» Task objective: Write out, word for word, the part of the listing below that opens with the line containing "heard it twice)." and closes with the line containing "Co-Authored-By: Claude Opus", keeping both of those lines and adding no others.

» Supplied information:
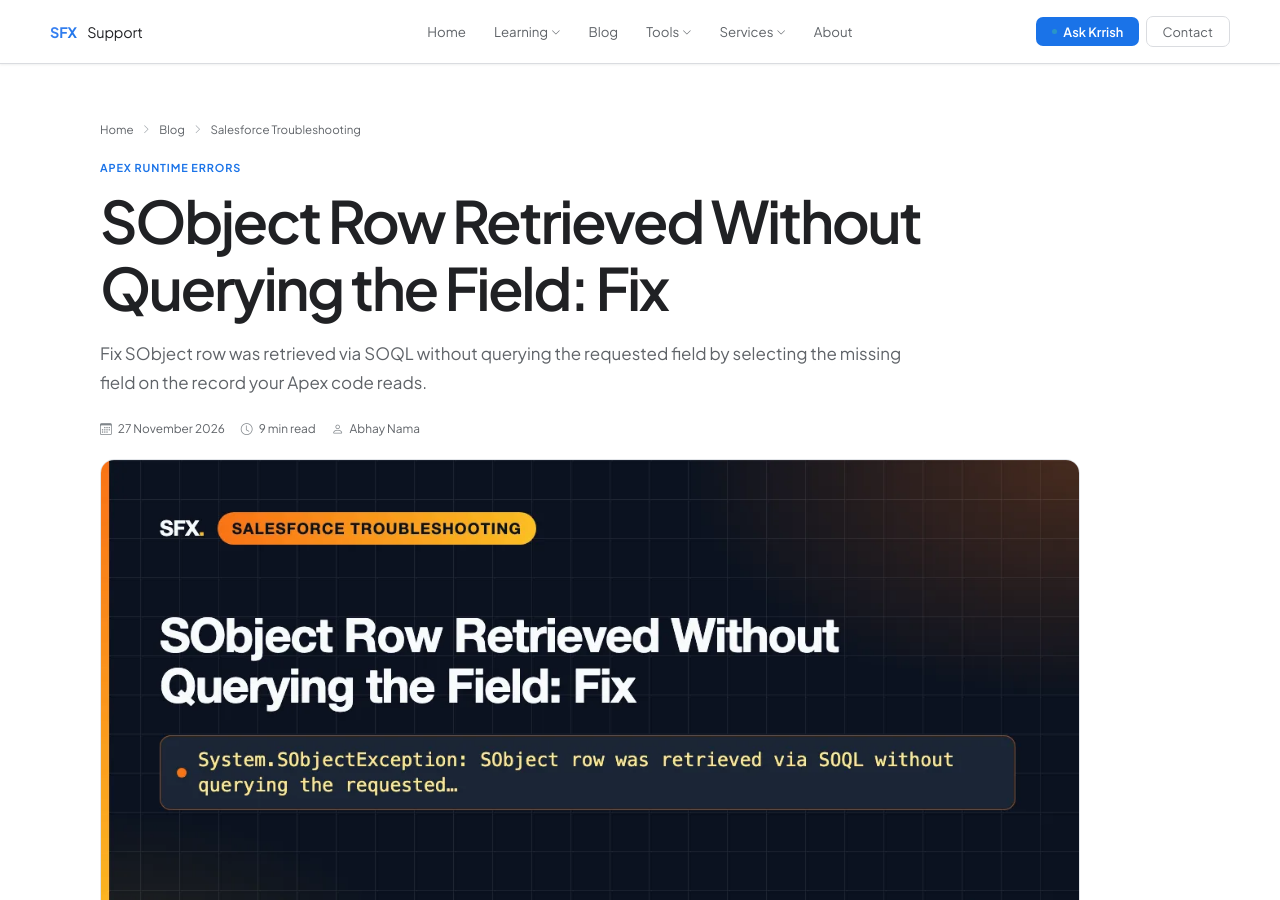
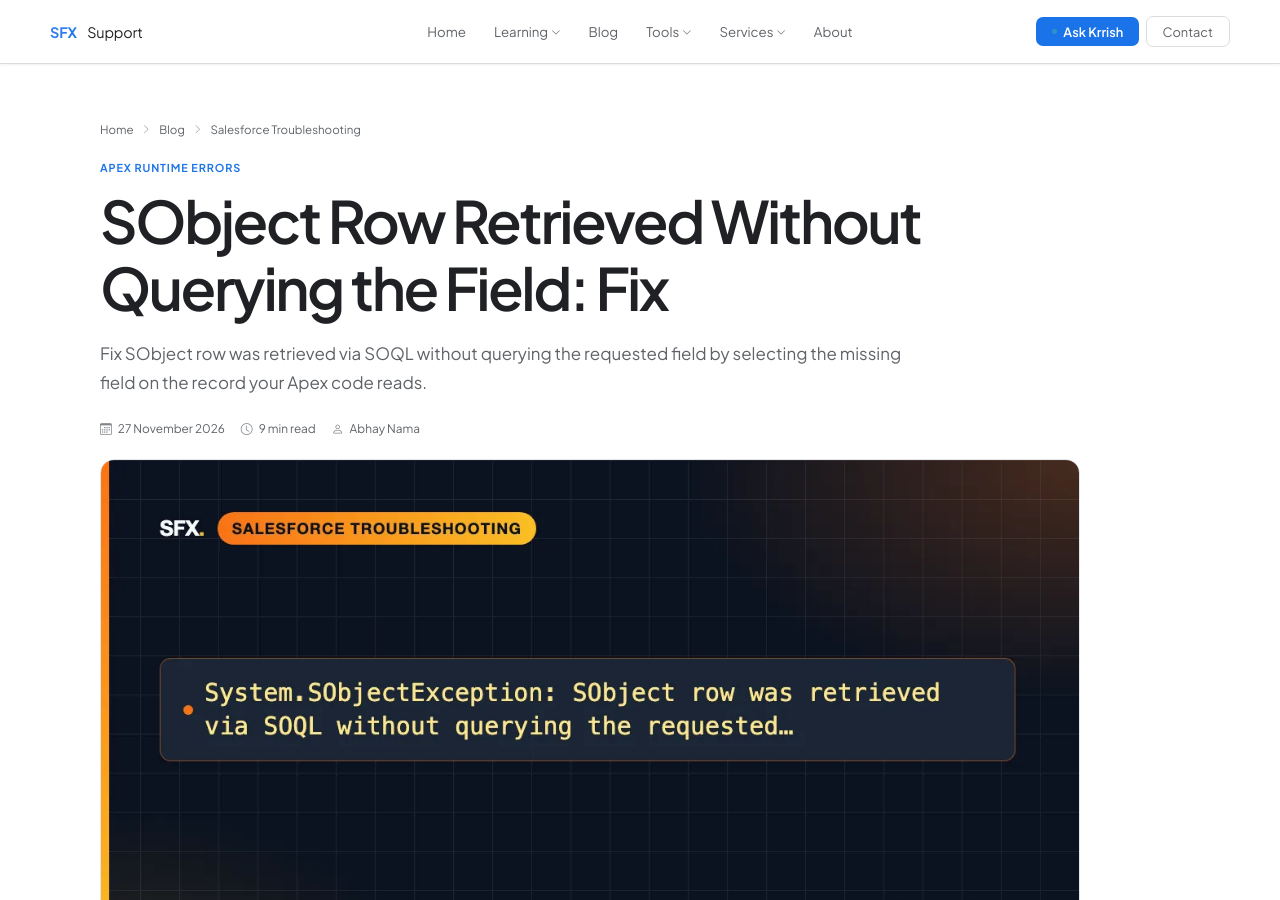
Before and after one commit to sfxsupport/main, a Jekyll site: the page built from _posts/2026-11-27-sobject-row-retrieved-without-querying-field.md, in a window 1280 px wide and 900 px high. Built offline with Jekyll 4.4.1, drawn with Linux system fonts in a browser that asks for light colours.

Commit message:
Blog covers: on-page hero without the title; social card keeps it
The H1 sits directly above the hero, so the hero no longer repeats the title (screen readers
heard it twice). The WebP hero shows the series and the error/tag line and is decorative (alt="");
the JPEG with the title stays the Open Graph image for feeds.

Co-Authored-By: Claude Opus 5.5 <noreply@anthropic.com>
Claude-Session: https://claude.ai/code/session_01SGAvG56sbdUa8ZuE1eP29E

```diff
--- a/_layouts/blog-post.html
+++ b/_layouts/blog-post.html
@@ -23,7 +23,7 @@ layout: default
       <span><i class="bi bi-person"></i>{{ page.author_name | default: "SFX Support" }}</span>
       {% if page.last_modified_at and page.last_modified_at != page.date %}<span><i class="bi bi-arrow-repeat"></i>Updated {{ page.last_modified_at | date: "%d %B %Y" }}</span>{% endif %}
     </div>
-    {% if page.image %}{% assign hero_webp = page.image | replace: '.jpg', '.webp' %}{% assign hero_has_webp = site.static_files | where: "path", hero_webp | first %}<picture>{% if hero_has_webp %}<source srcset="{{ hero_webp }}" type="image/webp">{% endif %}<img class="article-hero-image" src="{{ page.image }}" alt="{{ page.image_alt | default: page.title | escape }}" {% if hero_has_webp %}width="1200" height="630"{% else %}width="1600" height="900"{% endif %} loading="eager" fetchpriority="high" decoding="async"></picture>{% endif %}
+    {% if page.image %}{% assign hero_webp = page.image | replace: '.jpg', '.webp' %}{% assign hero_has_webp = site.static_files | where: "path", hero_webp | first %}<picture>{% if hero_has_webp %}<source srcset="{{ hero_webp }}" type="image/webp">{% endif %}<img class="article-hero-image" src="{{ page.image }}" {% if hero_has_webp %}alt=""{% else %}alt="{{ page.image_alt | default: page.title | escape }}"{% endif %} {% if hero_has_webp %}width="1200" height="630"{% else %}width="1600" height="900"{% endif %} loading="eager" fetchpriority="high" decoding="async"></picture>{% endif %}
   </header>
 
   <div class="article-grid">
```
Also changed, not shown: assets/images/blog/ai-agent-without-llm-tfidf-cosine-similarity-apex.webp, assets/images/blog/call-claude-api-from-apex.webp, assets/images/blog/call-claude-openai-gemini-from-apex.webp, assets/images/blog/sobject-row-retrieved-without-querying-field.webp.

» The completed task:
heard it twice). The WebP hero shows the series and the error/tag line and is decorative (alt="");
the JPEG with the title stays the Open Graph image for feeds.

Co-Authored-By: Claude Opus 5.5 <noreply@anthropic.com>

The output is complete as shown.